An UCO research team is studying the effect of carbon dioxide pressure on yeast metabolism during the second fermentation of sparkling wines

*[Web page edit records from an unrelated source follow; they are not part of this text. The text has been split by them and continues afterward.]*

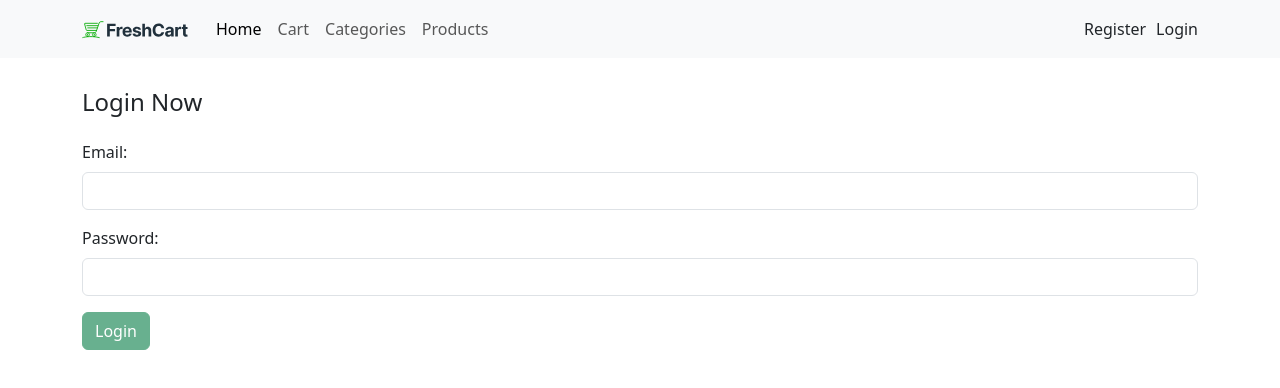
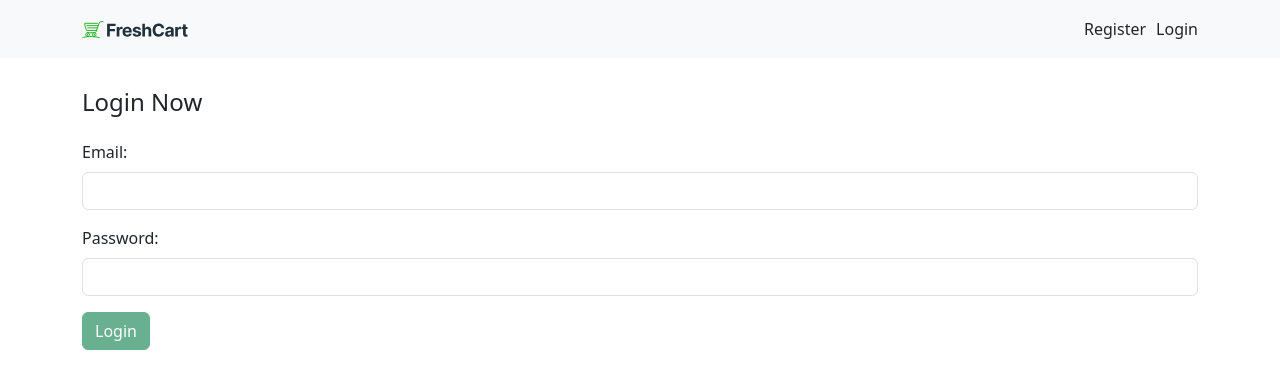
Before and after one commit to aliaa99511/React-Route-project, a React (Create React App) app in the folder react_route_project/: page /login in a window 1280 px wide. Shown: the top 388 px of the page. Built offline with nearby package versions, Linux system fonts and the light colour scheme; a web font is replaced by a local one.

Commit message:
add login

```diff
--- a/react_route_project/src/App.css
+++ b/react_route_project/src/App.css
@@ -72,6 +72,14 @@ a:hover {
   margin-bottom: 24px;
 }
 
+.pointer {
+  cursor: pointer;
+}
+
+.ml-auto {
+  margin-left: auto;
+}
+
 /* .form-control {
   margin-bottom: 15px;
 } */
--- a/react_route_project/src/App.js
+++ b/react_route_project/src/App.js
@@ -8,7 +8,6 @@ import Login from './Pages/Login/Login';
 import Cart from './Pages/Cart/Cart';
 import Categories from './Pages/Categories/Categories';
 import Products from './Pages/Products/Products';
-// import SignOut from './Pages/SignOut/SignOut';
 
 function App() {
 
@@ -21,7 +20,6 @@ function App() {
         { path: 'Cart', element: <Cart /> },
         { path: 'Categories', element: <Categories /> },
         { path: 'Products', element: <Products /> },
-        // { path: 'SignOut', element: <SignOut /> },
         { path: '*', element: <NotFound /> },
       ]
     }
--- a/react_route_project/src/Components/Header/Header.jsx
+++ b/react_route_project/src/Components/Header/Header.jsx
@@ -1,34 +1,42 @@
 import React, { useState } from 'react';
 import logo from "./../../assets/images/freshcart-logo.svg";
 import { Link } from 'react-router-dom';
+import Container from 'react-bootstrap/Container';
+import Nav from 'react-bootstrap/Nav';
+import Navbar from 'react-bootstrap/Navbar';
+import { useNavigate } from "react-router-dom";
 
 const Header = () => {
+    let token = localStorage.getItem("token")
+    const navigate = useNavigate();
 
+    let handelSignOut = () => {
+        localStorage.removeItem("token")
+        navigate("login");
+    }
     return (
-        <nav className="navbar navbar-expand-lg navbar-light bg-light">
-            <div className="container">
+        <Navbar expand="lg" className="bg-body-tertiary">
+            <Container>
                 <Link to={"/"} className="navbar-brand">
                     <img src={logo} alt="" width="110" height="30" />
                 </Link>
-                <button className="navbar-toggler" type="button" data-bs-toggle="collapse" data-bs-target="#navbarSupportedContent" aria-controls="navbarSupportedContent" aria-expanded="false" aria-label="Toggle navigation">
-                    <span className="navbar-toggler-icon"></span>
-                </button>
-                <div className="collapse navbar-collapse" id="navbarSupportedContent">
-                    <ul className="navbar-nav me-auto mb-2 mb-lg-0">
-                        <li className="nav-item">
+                <Navbar.Toggle aria-controls="basic-navbar-nav" />
+                <Navbar.Collapse id="basic-navbar-nav">
+                    {
+                        token ?
+                            <>
+                                <Nav className="me-auto">
                                     <Link to={"/"} className="nav-link active" aria-current="page">Home</Link>
-                        </li>
-                        <li className="nav-item">
                                     <Link to={"cart"} className="nav-link">Cart</Link>
-                        </li>
-                        <li className="nav-item">
                                     <Link to={"categories"} className="nav-link">Categories</Link>
-                        </li>
-                        <li className="nav-item">
                                     <Link to={"products"} className="nav-link">Products</Link>
-                        </li>
-                    </ul>
-                    <div className="d-flex">
+                                </Nav>
+                                <div className='mr-auto pointer' onClick={handelSignOut}>
+                                    SignOut
+                                </div>
+                            </>
+                            :
+                            <div className="d-flex ml-auto">
                                 <div className='mr-10'>
                                     <Link to={"Register"} className="nav-link">Register</Link>
                                 </div>
@@ -36,10 +44,13 @@ const Header = () => {
                                     <Link to={"Login"} className="nav-link">Login</Link>
                                 </div>
                             </div>
-                </div>
-            </div>
-        </nav>
+                    }
+
+                </Navbar.Collapse>
+            </Container>
+        </Navbar>
     );
 };
 
+
 export default Header;
--- a/react_route_project/src/Pages/Login/Login.jsx
+++ b/react_route_project/src/Pages/Login/Login.jsx
@@ -16,6 +16,7 @@ const Login = () => {
             console.log('Response:', response.data);
             if (response.data.message === "success") {
                 toast.success("Account Added Successfully");
+                localStorage.setItem('token', response.data.token);
                 setTimeout(() => {
                     navigate("/");
                 }, 6000);
```
Also changed, not shown: react_route_project/src/Pages/SignOut/SignOut.jsx (deleted, +0 -7 lines). Lines whose indentation alone changed are shown as unchanged.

During alcoholic fermentation, yeasts turn sugar into ethanol and CO2gas. The gas forms the small bubbles which distinguish sparkling wines from “still” wines. High-quality sparkling wines are made using the traditional method, which requires a second alcoholic fermentation of a base wine – to which sugar and yeasts are added – in sealed bottles, followed by an interval of ageing in contact with yeast lees. This method was first described by the Benedictine monk Dom Pierre Pèrignon (1638-1715). When sugar is added to a wine and a second fermentation is carried out in an open container, the C02 produced is released into the atmosphere; however, when the second fermentation is carried out in a sealed container or bottle, the CO2overpressure released affects yeast metabolism.